  1. Two rights directly affected by the actions of Google are the first and third cases in 17 USC 106. In regard to the first case, Google does in fact “reproduce the copyrighted work” when it produces a cache of the document, though it does so in a different format. As it regards the second case, Google distributes “copies […] of the copyrighted work” in a manner that might be considered “lending” to whoever requests it by clicking on the cache link.
  1. The provisions of the Fair Use limitation does justify Google’s use of cache’s. According to 17 USC 107, fair use exists if the work is being used non-commercially or for educational purposes. Google gains no direct monetary benefit from its caches, so it is justified in this aspect. The limitation also considers “the nature of the copyrighted work,” and as Google usually cache’s works that are already available online, it seems also to be protected by this part. The third part of the Fair Use limitation would appear to implicate Google, as the company does cache (in most cases) the entire work. However, because Google’s cache service does not usually have a negative effect on the market value of the work in question (as stipulated by the fourth part of 17 USC 107), it appears to be justified by almost the entire statute.
  1. The DMCA does justify Google’s cached links in its Title II section. The law allows Google’s actions as it is an automatic storage process that allows which is temporary and intermediate. The law also protects caches when the material being transmitted has already been made available by the author—as is the case with Google’s cache. Furthermore, because Google’s action is non-volitional, but is dependent on the user who clicks the link for the cache, the liability does not lie with Google (Band, 2006).
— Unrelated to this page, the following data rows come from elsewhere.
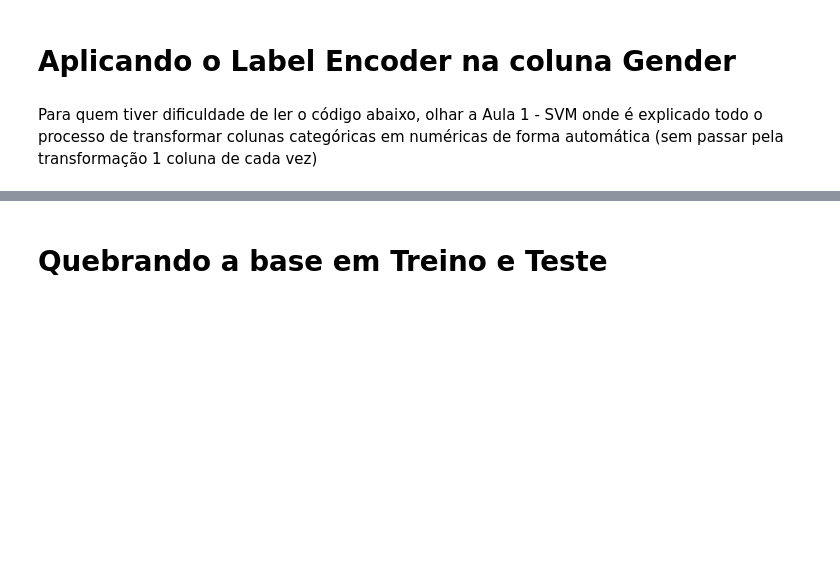
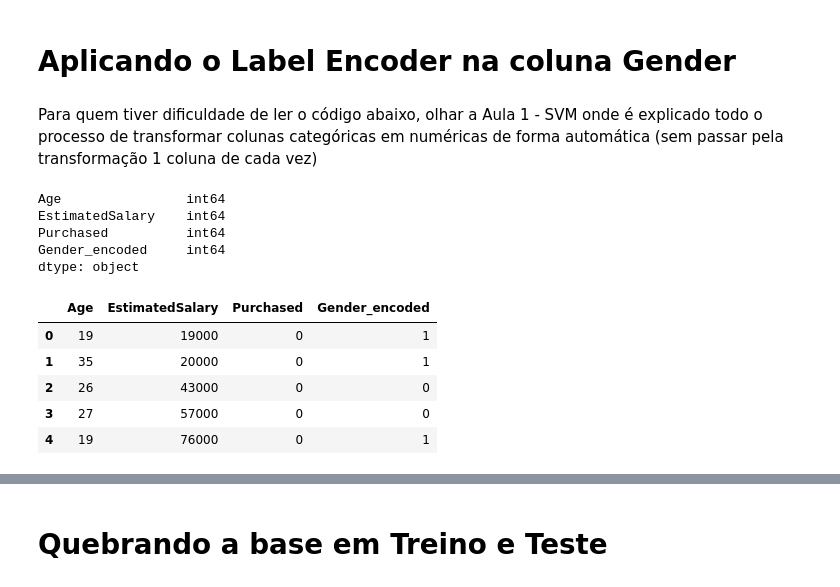
Before and after one commit to xjucelio/python-data-aula, a Jupyter notebook: src/notebooks/3/Aula 2 - Naive Bayes/aula_naive_bayes.ipynb, the cells around one changed output, grey strips where cells are left out. Saved outputs shown, nothing was run; the diff lists cells and outputs as text; code cells hidden in the pictures; blank space fills up the shorter version.

```diff
--- a/src/notebooks/3/Aula 2 - Naive Bayes/aula_naive_bayes.ipynb
+++ b/src/notebooks/3/Aula 2 - Naive Bayes/aula_naive_bayes.ipynb
@@ -46,3 +29,40 @@ for i in categ_cols:
+# %%
+colunas = dados.dtypes.reset_index()
+
+categ_cols = colunas[colunas[0] == 'object']['index'].to_list()
+
+# Fazendo encoding das colunas categóricas usando pandas (modo "pandas-like")
+# Removemos colunas irrelevantes e transformamos categorias com map/get_dummies
+
+# Remover coluna de identificador se existir
+if 'User ID' in dados.columns:
+    dados = dados.drop('User ID', axis=1)
+
+# Map para Gender (Male -> 1, Female -> 0) se existir
+if 'Gender' in dados.columns:
+    dados['Gender_encoded'] = dados['Gender'].map({'Male': 1, 'Female': 0})
+    dados = dados.drop('Gender', axis=1)
+
+# Se ainda houver colunas object além do target, aplicamos get_dummies
+obj_cols = [c for c in dados.select_dtypes(include=['object']).columns if c != 'Purchased']
+if obj_cols:
+    dados = pd.get_dummies(dados, columns=obj_cols, drop_first=True)
+
+# Mostrar as primeiras linhas para confirmar
+print(dados.dtypes)
+dados.head()
+# %% [output]
+Age                int64
+EstimatedSalary    int64
+Purchased          int64
+Gender_encoded     int64
+dtype: object
+|  | Age | EstimatedSalary | Purchased | Gender_encoded |
+| 0 | 19 | 19000 | 0 | 1 |
+| 1 | 35 | 20000 | 0 | 1 |
+| 2 | 26 | 43000 | 0 | 0 |
+| 3 | 27 | 57000 | 0 | 0 |
+| 4 | 19 | 76000 | 0 | 1 |
 # %%
 dados
 # %% [output]
```
Also changed, not shown: parts of 8 cells of this notebook, 7 other files.
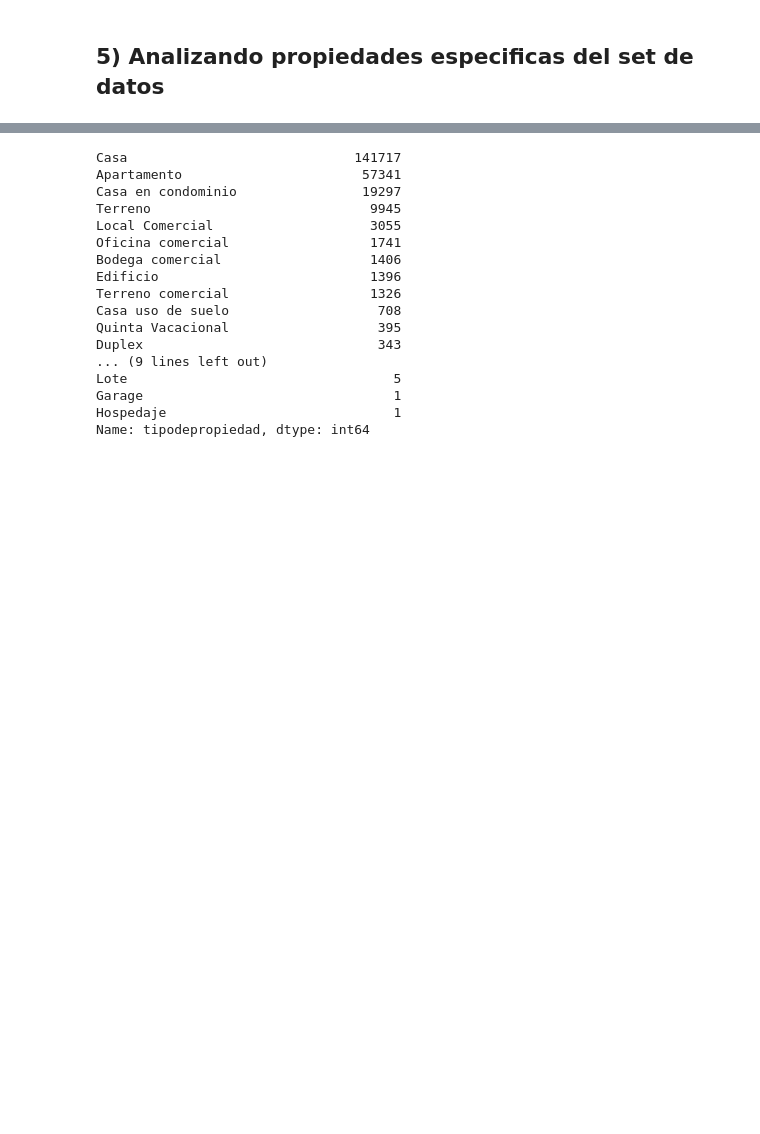
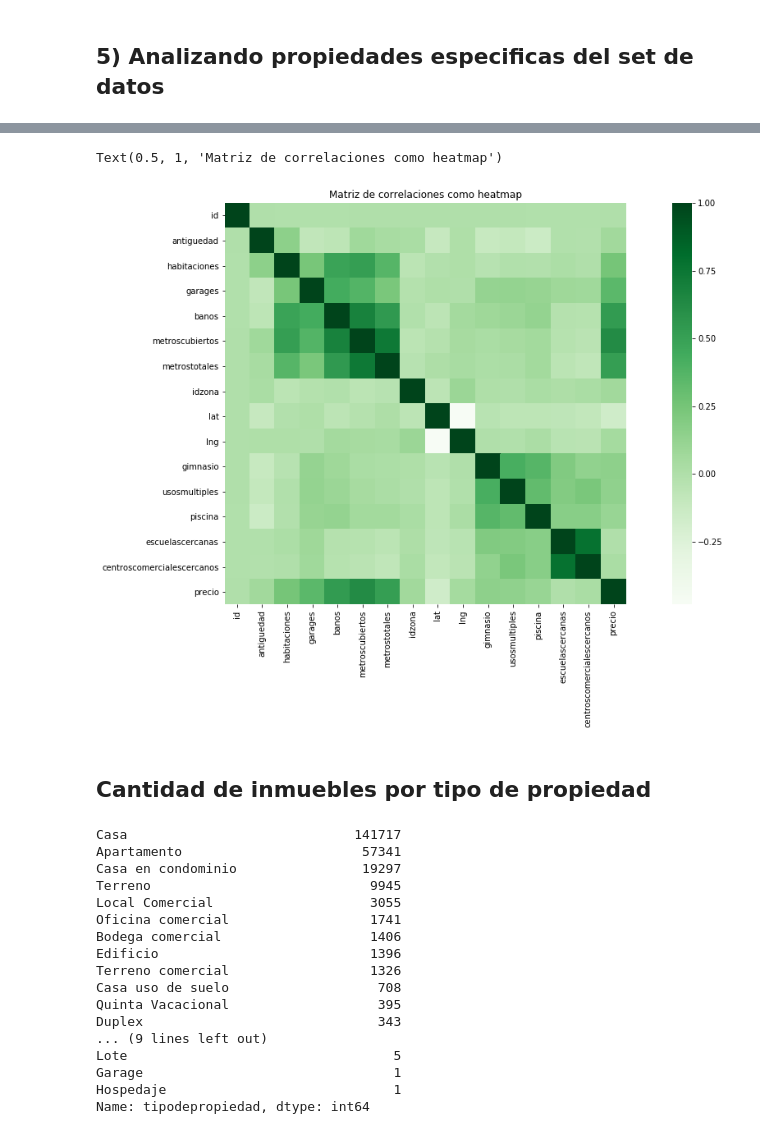
Before and after one commit to josetec1/DatosG29, a Jupyter notebook: 01 TipoInmuebles.ipynb, the cells around one changed output, grey strips where cells are left out. Cells and saved outputs as stored; diff of their text form; code cells hidden in the pictures; blank space fills up the shorter version.

```diff
--- a/01 TipoInmuebles.ipynb
+++ b/01 TipoInmuebles.ipynb
@@ -470,3 +491,14 @@ df.loc[df['direccion'].isin(["CASCATA"]), :]
+# %%
+# Matriz de correlaciones como heatmap
+corr = features_numericas.corr()
+plt.subplots(figsize=(20, 9))
+sns.heatmap(corr, square=True, cmap='Greens')
+plt.title("Matriz de correlaciones como heatmap")
+# %% [output]
+Text(0.5, 1, 'Matriz de correlaciones como heatmap')
+[figure, added]
+# %% [markdown]
+## Cantidad de inmuebles por tipo de propiedad
 # %%
 # cantidad de cada tipo de propiedades
 # %%
```
Also changed, not shown: parts of 54 cells of this notebook.
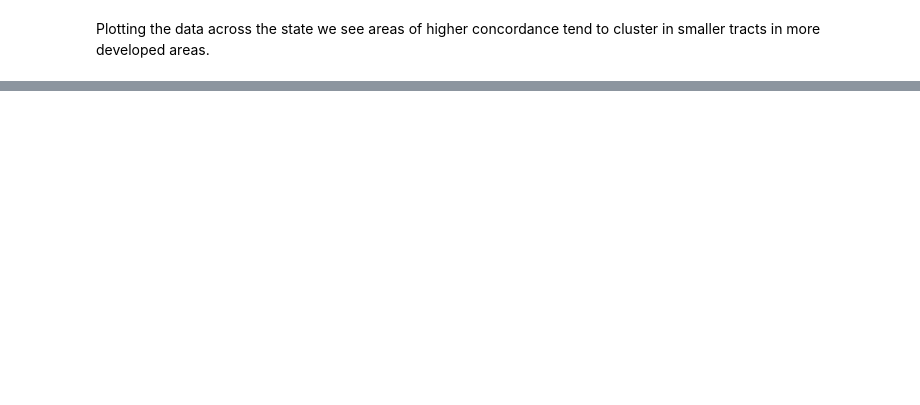
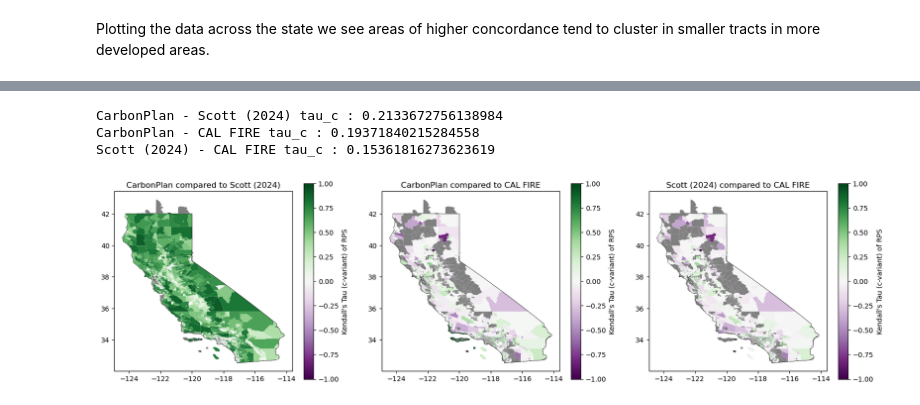
Before and after one commit to carbonplan/ocr, a Jupyter notebook: docs/methods/fire-risk/california-comparison.ipynb, the cells around one changed output, grey strips where cells are left out. Saved outputs shown, nothing was run; the diff lists cells and outputs as text; code cells hidden in the pictures; blank space fills up the shorter version.

```diff
--- a/docs/methods/fire-risk/california-comparison.ipynb
+++ b/docs/methods/fire-risk/california-comparison.ipynb
@@ -217,0 +288,30 @@ for variable in ['tau_c']:
+# %%
+variable = 'tau_c'
+for ds1_name, ds2_name in combinations(ds_name_dict.keys(), 2):
+    print(
+        f'{ds1_name} - {ds2_name} {variable} : {tract_performance_stats[f"{ds1_name} - {ds2_name} {variable}"].mean()}'
+    )
+# %% [output]
+CarbonPlan - Scott (2024) tau_c : 0.2133672756138984
+CarbonPlan - CAL FIRE tau_c : 0.19371840215284558
+Scott (2024) - CAL FIRE tau_c : 0.15361816273623619
+# %%
+for variable in ['tau_c']:
+    fig, axarr = plt.subplots(ncols=3, figsize=(20, 8))
+    for i, (ds1_name, ds2_name) in enumerate(combinations(ds_name_dict.keys(), 2)):
+        ca.plot(ax=axarr[i], color='white', edgecolor='black')
+        ax = tract_performance_stats.plot(
+            ax=axarr[i],
+            column=f'{ds1_name} - {ds2_name} {variable}',
+            vmin=var_lims[variable][0],
+            vmax=var_lims[variable][1],
+            legend=True,
+            cmap=cmaps[variable],
+            legend_kwds={'shrink': 0.65, 'label': variable_name_dict[variable]},
+        )
+        tract_performance_stats[
+            tract_performance_stats[f'{ds1_name} - {ds2_name} {variable}'].isnull()
+        ].plot(ax=axarr[i], color='grey')
+        axarr[i].set_title(f'{ds1_name} compared to {ds2_name}')
+# %% [output]
+[figure, added]
```
Also changed, not shown: parts of 15 cells of this notebook, 7 other files.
17 USC 106. “Rights of certain authors to attribution and integrity.” Bitlaw: a resource on        technology law. Beck & Tysver. Retrieved on September 28, 2007 from   http://www.bitlaw.com/source/17usc/106.html

17 USC 107. “Rights of certain authors to attribution and integrity.” Bitlaw: a resource on        technology law. Beck & Tysver. Retrieved on September 28, 2007 from


Band, Jonathan. (2006). “A new day for website archiving: Field v. Google and Parker v.          Google.” Technology and Law Policy. Washington DC: Policy Bandwidth. Retrieved on           September 29, 2007 from http://www.arl.org/bm~doc/webarchivefinal.pdf

DMCA. (1998). “The Digital Millennium Copyright Act.” THOMAS. The Library of Congress.             Retrieved on September 28, 2007 from http://thomas.loc.gov/cgi-            bin/query/z?c105:H.R.2281.ENR:

Google. (2007). Digital Millennium Copyright Act. Retrieved on September 28, 2007 from             http://www.google.com/dmca.html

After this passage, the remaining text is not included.